Nice article, what else you got?

David M. Klein 2 years ago Member's comment

Nice article, I've added you to my follow list.

Sandy Newman 2 years ago Member's comment

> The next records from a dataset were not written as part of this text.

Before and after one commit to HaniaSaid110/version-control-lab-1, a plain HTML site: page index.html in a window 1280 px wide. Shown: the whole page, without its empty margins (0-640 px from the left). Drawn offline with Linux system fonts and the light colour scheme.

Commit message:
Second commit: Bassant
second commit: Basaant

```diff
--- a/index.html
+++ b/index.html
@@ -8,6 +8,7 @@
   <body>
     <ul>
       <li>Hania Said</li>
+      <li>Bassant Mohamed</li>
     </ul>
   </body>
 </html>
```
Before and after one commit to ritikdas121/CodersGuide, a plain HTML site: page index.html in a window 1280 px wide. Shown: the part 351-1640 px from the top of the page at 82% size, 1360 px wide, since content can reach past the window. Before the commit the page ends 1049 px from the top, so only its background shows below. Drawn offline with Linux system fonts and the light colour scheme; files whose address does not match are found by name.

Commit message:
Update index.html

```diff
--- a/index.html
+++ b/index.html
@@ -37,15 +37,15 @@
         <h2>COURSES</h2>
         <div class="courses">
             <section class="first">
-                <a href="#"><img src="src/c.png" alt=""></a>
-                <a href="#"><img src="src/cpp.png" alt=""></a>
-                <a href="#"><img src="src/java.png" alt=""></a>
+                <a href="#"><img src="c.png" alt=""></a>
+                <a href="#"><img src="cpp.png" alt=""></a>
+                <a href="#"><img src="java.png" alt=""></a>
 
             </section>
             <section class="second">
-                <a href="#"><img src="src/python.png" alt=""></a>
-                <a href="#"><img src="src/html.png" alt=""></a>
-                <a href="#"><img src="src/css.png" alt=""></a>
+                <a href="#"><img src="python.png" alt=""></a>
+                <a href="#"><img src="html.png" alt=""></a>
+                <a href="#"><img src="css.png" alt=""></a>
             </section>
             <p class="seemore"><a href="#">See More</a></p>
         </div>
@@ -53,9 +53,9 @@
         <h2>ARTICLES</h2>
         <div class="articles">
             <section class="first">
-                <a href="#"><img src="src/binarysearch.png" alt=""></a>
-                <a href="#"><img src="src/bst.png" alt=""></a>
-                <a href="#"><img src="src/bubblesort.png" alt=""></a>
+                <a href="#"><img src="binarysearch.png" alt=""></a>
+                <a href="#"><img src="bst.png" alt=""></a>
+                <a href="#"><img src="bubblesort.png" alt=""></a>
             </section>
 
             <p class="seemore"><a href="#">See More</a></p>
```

Nothing will be able to stop Amazon... unless $AMZN shareholders get fed up with it's decision to always sacrifice profits for growth. But I think most understand that Bezos has vision.